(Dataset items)
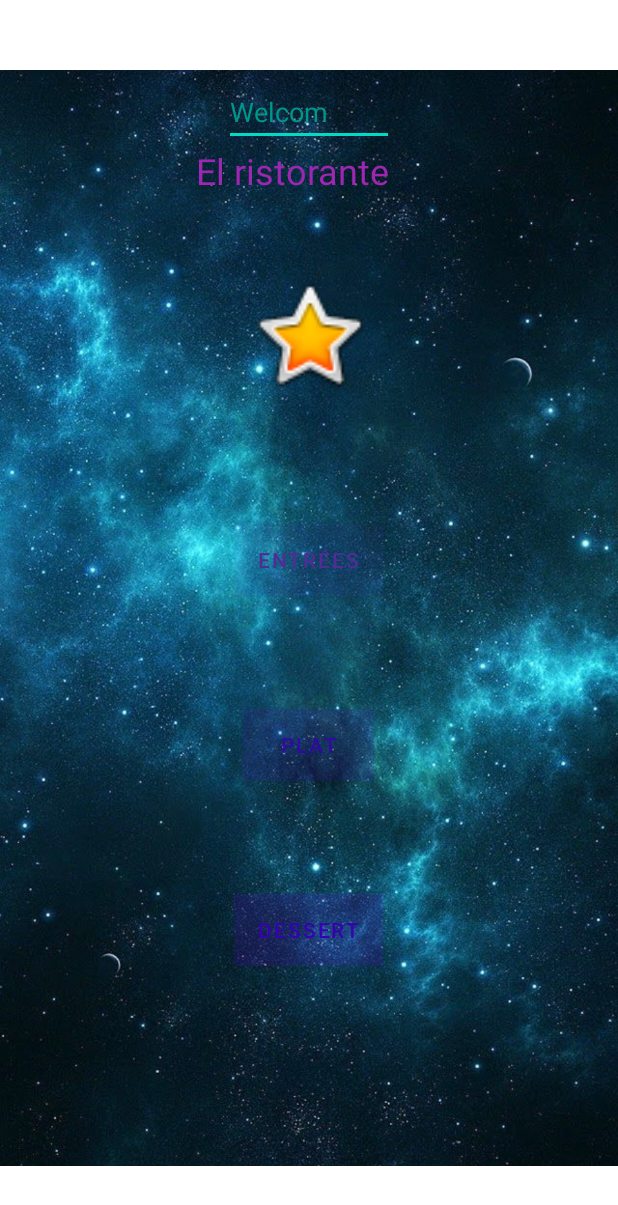
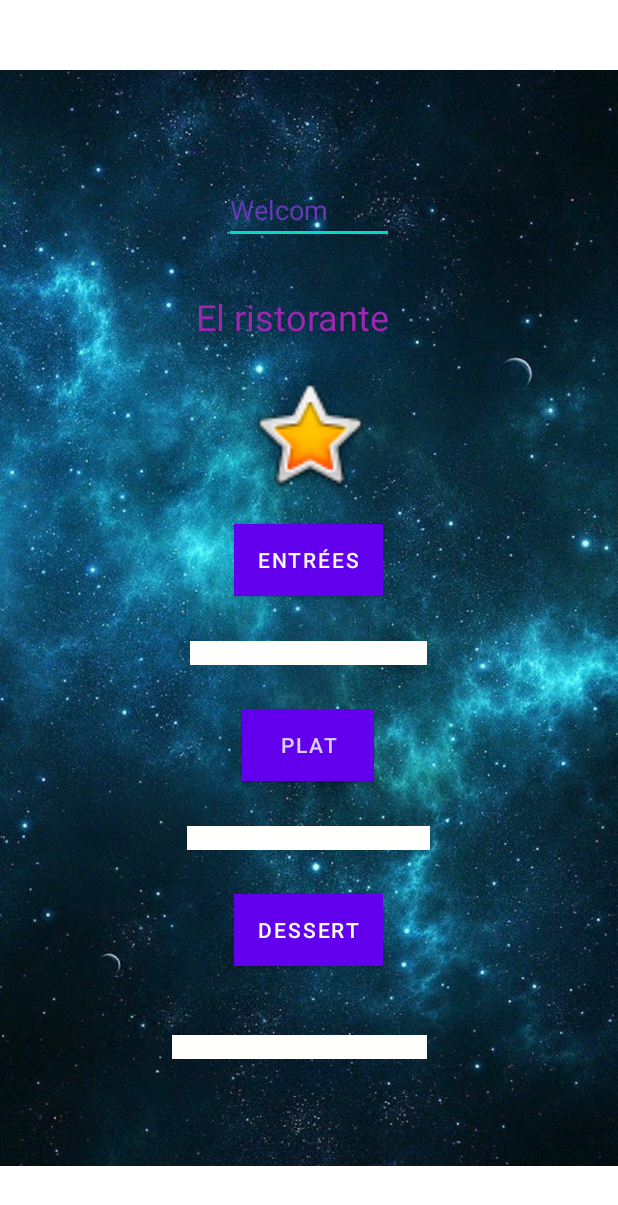
Before and after one commit to aliciane-pinault/S2_android, an Android app: the layout activity_home.xml on its own in the app's theme, with its tools: preview values and no code run, on a phone screen of 412 x 824 dp. Shown: the top 1205 px of the screen. Run offline under Robolectric (Android 15) with nearby library versions, the phone set to English and light mode, and no system bars.

Commit message:
second commit

```diff
--- a/app/src/main/AndroidManifest.xml
+++ b/app/src/main/AndroidManifest.xml
@@ -12,6 +12,9 @@
         android:theme="@style/Theme.AndroidERestaurant"
         tools:targetApi="31">
         <activity
+            android:name=".MenuActivity"
+            android:exported="false" />
+        <activity
             android:name=".HomeActivity"
             android:exported="true"
             android:label="@string/app_name"
--- a/app/src/main/res/layout/activity_home.xml
+++ b/app/src/main/res/layout/activity_home.xml
@@ -12,10 +12,11 @@
         android:layout_width="wrap_content"
         android:layout_height="wrap_content"
         android:background="#FFFFFF"
+        android:backgroundTint="#F8F6F6"
         android:backgroundTintMode="screen"
         android:src="@drawable/voilact_"
-        tools:layout_editor_absoluteX="0dp"
-        tools:layout_editor_absoluteY="0dp" />
+        app:layout_constraintTop_toTopOf="parent"
+        tools:layout_editor_absoluteX="0dp" />
 
     <ImageView
         android:id="@+id/imageView2"
@@ -25,6 +26,7 @@
         app:layout_constraintEnd_toEndOf="parent"
         app:layout_constraintStart_toStartOf="parent"
         app:layout_constraintTop_toBottomOf="@+id/editTextTextPersonName"
+        app:layout_constraintVertical_bias="0.836"
         app:srcCompat="@android:drawable/btn_star_big_on" />
 
     <TextView
@@ -39,7 +41,7 @@
         app:layout_constraintHorizontal_bias="0.498"
         app:layout_constraintStart_toStartOf="parent"
         app:layout_constraintTop_toBottomOf="@+id/editTextTextPersonName"
-        app:layout_constraintVertical_bias="0.0" />
+        app:layout_constraintVertical_bias="1.0" />
 
     <EditText
         android:id="@+id/editTextTextPersonName"
@@ -49,22 +51,22 @@
         android:ems="10"
         android:inputType="textPersonName"
         android:text="Welcom "
-        android:textColor="#009688"
+        android:textColor="#673AB7"
         android:textColorHint="#009688"
         app:layout_constraintBottom_toTopOf="@+id/start"
         app:layout_constraintEnd_toEndOf="parent"
         app:layout_constraintStart_toStartOf="parent"
         app:layout_constraintTop_toTopOf="parent"
-        app:layout_constraintVertical_bias="0.0" />
+        app:layout_constraintVertical_bias="0.26" />
 
     <Button
         android:id="@+id/start"
         android:layout_width="wrap_content"
         android:layout_height="wrap_content"
         android:layout_marginBottom="75dp"
-        android:background="#0DFFFFFF"
+        android:background="#673AB7"
         android:text="@string/starter"
-        android:textColor="#522B97"
+        android:textColor="#F7F6F8"
         app:layout_constraintBottom_toTopOf="@+id/center"
         app:layout_constraintEnd_toEndOf="@+id/center"
         app:layout_constraintStart_toStartOf="@+id/center"
@@ -74,10 +76,10 @@
         android:id="@+id/center"
         android:layout_width="wrap_content"
         android:layout_height="wrap_content"
-        android:background="#1AFFFFFF"
+        android:background="#673AB7"
         android:backgroundTint="#FFFFFF"
         android:text="@string/center"
-        android:textColor="#D93700B3"
+        android:textColor="#D9F0EFF3"
         app:layout_constraintBottom_toBottomOf="parent"
         app:layout_constraintEnd_toEndOf="parent"
         app:layout_constraintHorizontal_bias="0.498"
@@ -90,11 +92,43 @@
         android:layout_width="wrap_content"
         android:layout_height="wrap_content"
         android:layout_marginTop="75dp"
-        android:background="#27FFFFFF"
+        android:background="#673AB7"
         android:text="@string/finish"
-        android:textColor="@color/purple_700"
+        android:textColor="@color/white"
         app:layout_constraintEnd_toEndOf="@+id/center"
         app:layout_constraintStart_toStartOf="@+id/center"
         app:layout_constraintTop_toBottomOf="@+id/center" />
 
+    <View
+        android:id="@+id/view3"
+        android:layout_width="158dp"
+        android:layout_height="16dp"
+        android:background="#FFFFFD"
+        app:layout_constraintBottom_toTopOf="@+id/center"
+        app:layout_constraintEnd_toEndOf="@+id/start"
+        app:layout_constraintStart_toStartOf="@+id/start"
+        app:layout_constraintTop_toBottomOf="@+id/start" />
+
+    <View
+        android:id="@+id/view5"
+        android:layout_width="162dp"
+        android:layout_height="16dp"
+        android:background="#FFFFFD"
+        app:layout_constraintBottom_toTopOf="@+id/fin"
+        app:layout_constraintEnd_toEndOf="@+id/center"
+        app:layout_constraintStart_toStartOf="@+id/center"
+        app:layout_constraintTop_toBottomOf="@+id/center" />
+
+    <View
+        android:id="@+id/view6"
+        android:layout_width="170dp"
+        android:layout_height="16dp"
+        android:background="#FFFFFD"
+        app:layout_constraintBottom_toBottomOf="@+id/imageView3"
+        app:layout_constraintEnd_toEndOf="@+id/fin"
+        app:layout_constraintHorizontal_bias="0.585"
+        app:layout_constraintStart_toStartOf="@+id/fin"
+        app:layout_constraintTop_toBottomOf="@+id/fin"
+        app:layout_constraintVertical_bias="0.281" />
+
 </androidx.constraintlayout.widget.ConstraintLayout>
--- a/app/src/main/res/values/strings.xml
+++ b/app/src/main/res/values/strings.xml
@@ -15,5 +15,4 @@
     <string name="finish">dessert</string>
 
 
-
 </resources>
```
Also changed, not shown: app/src/main/java/com/example/androiderestaurant/HomeActivity.kt (+7 -0 lines), app/src/main/java/com/example/androiderestaurant/MenuActivity.kt (added, +17 -0 lines), app/src/main/res/layout/activity_menu.xml (added, +28 -0 lines), app/src/main/res/drawable/noir.jpg (added).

▶ EXERCISE PROMPT: Look through the entries and copy every line in which the string "center" appears.

▶ ANSWER FOR THIS EXERCISE:
         app:layout_constraintBottom_toTopOf="@+id/center"
         app:layout_constraintEnd_toEndOf="@+id/center"
         app:layout_constraintStart_toStartOf="@+id/center"
         android:id="@+id/center"
         android:text="@string/center"
         app:layout_constraintEnd_toEndOf="@+id/center"
         app:layout_constraintStart_toStartOf="@+id/center"
         app:layout_constraintTop_toBottomOf="@+id/center" />
+        app:layout_constraintBottom_toTopOf="@+id/center"
+        app:layout_constraintEnd_toEndOf="@+id/center"
+        app:layout_constraintStart_toStartOf="@+id/center"
+        app:layout_constraintTop_toBottomOf="@+id/center" />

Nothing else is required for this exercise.